Kilconquhar Farm has also developed a successful equestrian business at Incharvie – on the small road that connects Kilconquhar and Colinsburgh villages. www.incharvieequestrianservices.co.uk

Kilconquhar Estate adjoins the picturesque Kilconquhar Village (2010 winner of the ‘Best “Wee” village in Fife’) and Kilconquhar Loch, and lies a mile or so from the coast and the seaside village of Elie. 

Kilconquhar Loch is jointly owned and managed with the neighbouring Elie Estate.   The loch is an important site for both breeding and wintering water birds, including the rare Little Grebe that rears its chicks in the reed beds around the loch. Given the importance of the loch for bird life, Scottish Natural Heritage designated the loch and surrounding area a Site of Special Scientific Interest. In 2009 Kilconquhar and Elie Estates entered into a Management Agreement with Scottish Natural Heritage to ensure the loch continues to be managed for the benefit of the environment. Water level is regulated by a complex drainage system known as the loch run which runs south, largely in a deep underground culvert and finally out to sea through the Elie Harbour wall. 

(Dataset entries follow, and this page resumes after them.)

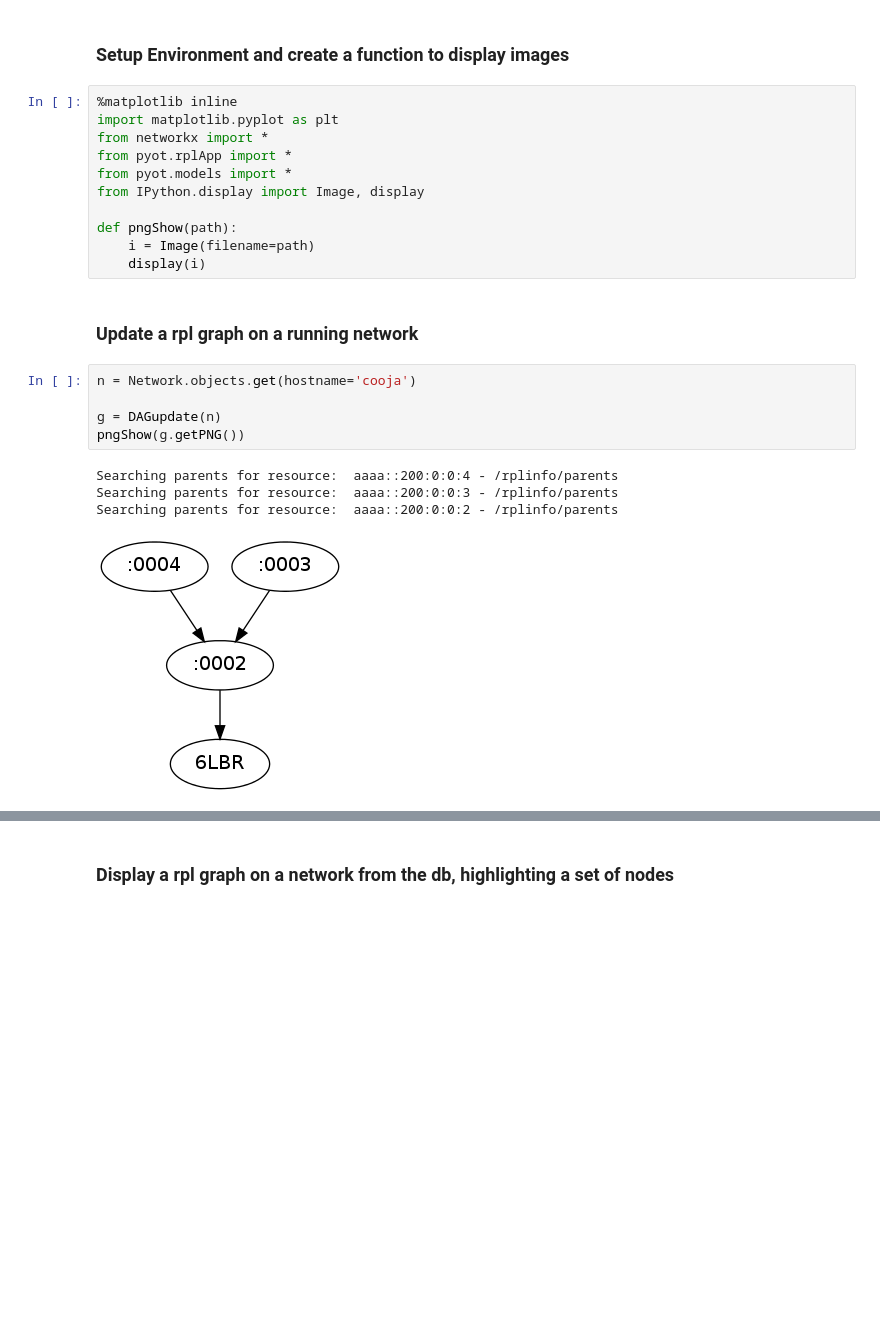
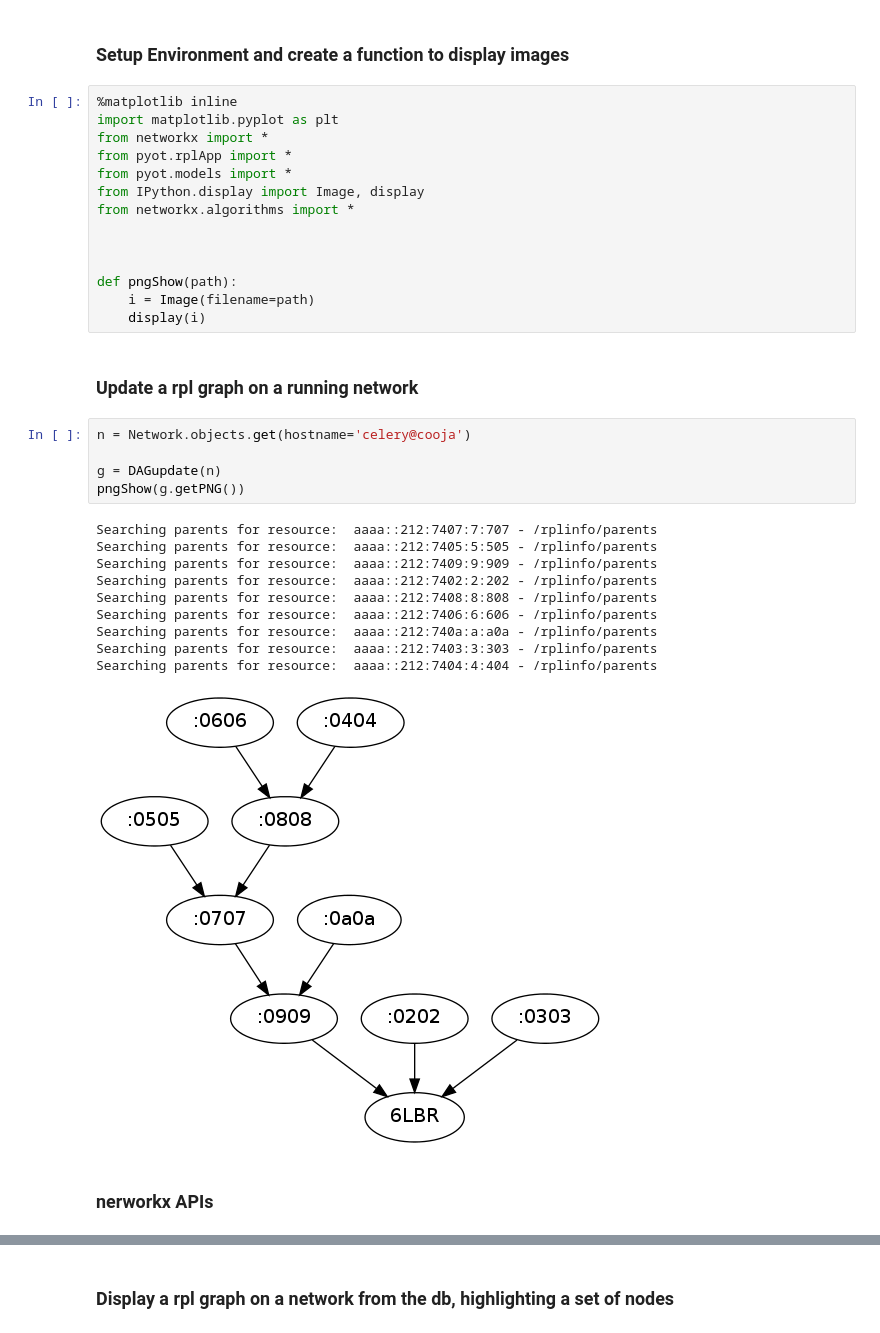
Before and after one commit to tecip-nes/pyot, a Jupyter notebook: pyotapp/rpl_info.ipynb, the cells around one changed output, grey strips where cells are left out. Drawn from its saved outputs; the diff is of its cells as text; blank space fills up the shorter version.

```diff
--- a/pyotapp/rpl_info.ipynb
+++ b/pyotapp/rpl_info.ipynb
@@ -9,6 +9,9 @@ from networkx import *
 from pyot.rplApp import *
 from pyot.models import *
 from IPython.display import Image, display
+from networkx.algorithms import *
+
+
 
 def pngShow(path):
     i = Image(filename=path)
@@ -16,12 +19,20 @@ def pngShow(path):
 # %% [markdown]
 ### Update a rpl graph on a running network
 # %%
-n = Network.objects.get(hostname='cooja')
+n = Network.objects.get(hostname='celery@cooja')
 
 g = DAGupdate(n)
 pngShow(g.getPNG())
 # %% [output]
-Searching parents for resource:  aaaa::200:0:0:4 - /rplinfo/parents
-Searching parents for resource:  aaaa::200:0:0:3 - /rplinfo/parents
-Searching parents for resource:  aaaa::200:0:0:2 - /rplinfo/parents
+Searching parents for resource:  aaaa::212:7407:7:707 - /rplinfo/parents
+Searching parents for resource:  aaaa::212:7405:5:505 - /rplinfo/parents
+Searching parents for resource:  aaaa::212:7409:9:909 - /rplinfo/parents
+Searching parents for resource:  aaaa::212:7402:2:202 - /rplinfo/parents
+Searching parents for resource:  aaaa::212:7408:8:808 - /rplinfo/parents
+Searching parents for resource:  aaaa::212:7406:6:606 - /rplinfo/parents
+Searching parents for resource:  aaaa::212:740a:a:a0a - /rplinfo/parents
+Searching parents for resource:  aaaa::212:7403:3:303 - /rplinfo/parents
+Searching parents for resource:  aaaa::212:7404:4:404 - /rplinfo/parents
-[figure, old version]
+[figure, new version]
+# %% [markdown]
+### nerworkx APIs
```
Also changed, not shown: parts of 3 cells of this notebook, 1 other file.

Greatest care is taken to preserve the peace and quiet of the natural surroundings of the loch and the use of watercraft is strictly controlled by Fife Council and SNH.  Please click here for a list of the actiities controlled by SNH.

"An Estate provides an attractive and varied landscape of farming, woodlands, a small river and a loch"

Currently available at Kilconquhar

Shooting Small driven and walked-up mixed days shooting are let out at Kilconquhar and on nearby ground. Contact William Gear, keeper for details.

Tel 01333 360467